Steve Lillywhite’s Big Bang

In 1980, U2’s “I Will Follow” exploded from radios everywhere. But the propulsive energy wasn’t just due to the youthful angst of talented and visionary teens—a fair share was due to producer Steve Lillywhite’s massively ambient drum sound on the song’s intro. Let’s use that classic and tremendous sound as the benchmark for pulling big booms out of your personal studio space.

Get Hard

If you’re not recording drum tracks in a warehouse—or in a big studio with 30-foot ceilings from which to hang microphones—ambient success rests in your ability to get some sexy reflections out of your home. And that means it’s all about hard surfaces.

Remove as many soft surfaces from the room as you can. That cushy couch and all those easy chairs are oh-so-comfy for watching TV, but they’ll suck the life out of the reflections you’re trying to capture, so get ’em outta there!

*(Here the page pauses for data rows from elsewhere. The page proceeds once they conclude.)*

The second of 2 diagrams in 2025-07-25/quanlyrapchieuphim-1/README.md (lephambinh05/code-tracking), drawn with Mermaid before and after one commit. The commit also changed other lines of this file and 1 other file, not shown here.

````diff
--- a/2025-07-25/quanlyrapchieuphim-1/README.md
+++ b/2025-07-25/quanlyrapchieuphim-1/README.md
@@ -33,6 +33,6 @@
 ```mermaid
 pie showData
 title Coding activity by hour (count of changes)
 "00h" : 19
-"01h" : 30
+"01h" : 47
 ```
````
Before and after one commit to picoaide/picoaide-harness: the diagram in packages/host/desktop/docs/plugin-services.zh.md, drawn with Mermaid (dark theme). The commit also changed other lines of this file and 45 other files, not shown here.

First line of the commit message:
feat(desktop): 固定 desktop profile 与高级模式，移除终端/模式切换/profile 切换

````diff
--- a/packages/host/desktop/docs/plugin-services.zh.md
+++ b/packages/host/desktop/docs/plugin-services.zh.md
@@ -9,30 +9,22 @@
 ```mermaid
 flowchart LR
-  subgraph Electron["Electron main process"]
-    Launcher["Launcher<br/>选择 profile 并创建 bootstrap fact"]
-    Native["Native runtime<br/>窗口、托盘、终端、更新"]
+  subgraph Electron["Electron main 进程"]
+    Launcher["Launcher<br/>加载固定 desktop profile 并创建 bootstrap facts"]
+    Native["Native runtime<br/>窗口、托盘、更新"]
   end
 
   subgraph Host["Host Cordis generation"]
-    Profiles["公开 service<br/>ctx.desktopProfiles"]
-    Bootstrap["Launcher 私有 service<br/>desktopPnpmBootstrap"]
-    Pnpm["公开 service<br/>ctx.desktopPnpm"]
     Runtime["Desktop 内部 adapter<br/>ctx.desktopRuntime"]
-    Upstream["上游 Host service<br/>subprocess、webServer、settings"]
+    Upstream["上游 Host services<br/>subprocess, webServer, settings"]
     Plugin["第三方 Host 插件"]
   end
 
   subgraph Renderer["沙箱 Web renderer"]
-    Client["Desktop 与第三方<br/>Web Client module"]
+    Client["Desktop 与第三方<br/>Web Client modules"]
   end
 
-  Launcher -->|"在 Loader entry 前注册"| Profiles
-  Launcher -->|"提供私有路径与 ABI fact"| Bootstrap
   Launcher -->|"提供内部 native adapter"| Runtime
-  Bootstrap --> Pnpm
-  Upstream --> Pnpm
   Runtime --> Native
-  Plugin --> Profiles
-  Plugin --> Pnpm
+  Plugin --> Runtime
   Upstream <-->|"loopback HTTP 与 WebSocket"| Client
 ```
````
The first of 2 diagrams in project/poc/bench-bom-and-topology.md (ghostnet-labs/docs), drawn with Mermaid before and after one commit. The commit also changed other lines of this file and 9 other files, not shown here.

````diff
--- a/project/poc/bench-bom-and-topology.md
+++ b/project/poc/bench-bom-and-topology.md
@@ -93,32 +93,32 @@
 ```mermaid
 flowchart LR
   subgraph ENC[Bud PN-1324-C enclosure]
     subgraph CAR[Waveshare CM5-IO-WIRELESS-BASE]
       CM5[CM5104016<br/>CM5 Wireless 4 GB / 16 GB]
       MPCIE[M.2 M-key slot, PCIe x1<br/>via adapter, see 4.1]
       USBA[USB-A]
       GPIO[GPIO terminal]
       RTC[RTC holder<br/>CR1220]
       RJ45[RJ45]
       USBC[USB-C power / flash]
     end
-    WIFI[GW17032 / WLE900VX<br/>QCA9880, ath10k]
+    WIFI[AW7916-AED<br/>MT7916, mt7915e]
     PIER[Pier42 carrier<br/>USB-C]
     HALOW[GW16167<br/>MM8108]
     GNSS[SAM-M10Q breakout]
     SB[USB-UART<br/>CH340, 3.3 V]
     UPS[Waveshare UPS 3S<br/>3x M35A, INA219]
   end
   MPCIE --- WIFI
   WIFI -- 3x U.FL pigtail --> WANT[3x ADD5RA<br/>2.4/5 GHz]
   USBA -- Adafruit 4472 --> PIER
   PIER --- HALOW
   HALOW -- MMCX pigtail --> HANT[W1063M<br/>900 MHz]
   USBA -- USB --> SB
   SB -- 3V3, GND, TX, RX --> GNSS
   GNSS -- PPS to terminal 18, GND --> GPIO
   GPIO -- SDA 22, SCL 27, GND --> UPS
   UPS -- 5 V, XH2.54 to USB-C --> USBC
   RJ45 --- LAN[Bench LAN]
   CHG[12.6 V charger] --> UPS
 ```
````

Now, set up the drum kit a few feet in front of a large picture window, and atop a hardwood floor. If the room is carpeted, borrow or buy a sheet of plywood large enough for the entire kit to be placed upon it, and then toss some more sheets around to break up the reverb-killing effect of the rest of the carpet. If there’s no huge front window, then find a suitable house, or McGuyver a few plywood sheets to stand upright around the back of the drum kit. If you go crazy at Home Depot, putting an extra couple of plywood sheets at the left and right of the kit will help intensify the reflection action. If you’ve done a good job, when you clap your hands, you’ll hear some very cool echoes.

Miking for Massive

The first step is to close-mic the kit as you usually would, because these tracks will still provide the impact and punch of the overall drum sound. Then, as the drummer plays, walk around the room and listen for areas where the reflections are most intense. Don’t miss the reverberant majesty of putting mics down hallways, or inside nearby closets (with the door open, of course), facing windows, or raised up and pointing at the corners of the ceiling. Seek out any and every place where reflections are having a party, and get mics in the area. Yes, you will probably need to borrow mics from buddies in order to document all the potential ambient points in your home, so don’t be shy. Large-diaphragm condensers are preferred, as they’re typically sensitive enough to “hear” the detail of most excellent reverb tails, stutter echoes, and other such reflections. However, I’ve also captured some pretty cool ambient sounds with small-diaphragm condensers, affordable ribbon mics, dynamic mics, and even cheap Radio Shack mics. As always, experimentation is often as critical as the gear, so use those ears and your imagination.

Squash It

Because you’re not in a warehouse or huge, beautiful pro-studio space, some of the miked ambience may be rather low in level. The in-the-closet mic, for example, can sound cool as hell, but it might be a bit limp on the impact factor. This is where compression can save your butt. You can compress every track to bring up the low-level ambient sounds if you have a rockin’ DAW, or, if you’re limited on compressors, you can assign all the mics to a stereo submix, and compress the crap out of the sub. I tend to go pretty aggressive with a 10:1 ratio at a –10dB threshold.

Mix It

Now that you have a hopefully enormous and totally compressed stereo submix (or individually compressed mic tracks) of ambient drum sounds— so ambient, in fact, that they seem absolutely drenched in reverberation— the trick is to blend the ambient drum tracks with the close-miked drum tracks to craft a killer combo of articulate percussive attacks and vibey room sound. You can go more “dry” if you’re a sissy, or do the Lillywhite move and crank up the “wet” tracks. Real adventurous souls can bring in the wet tracks more intensely at certain parts to pump up specific energy points in the song. Go Big!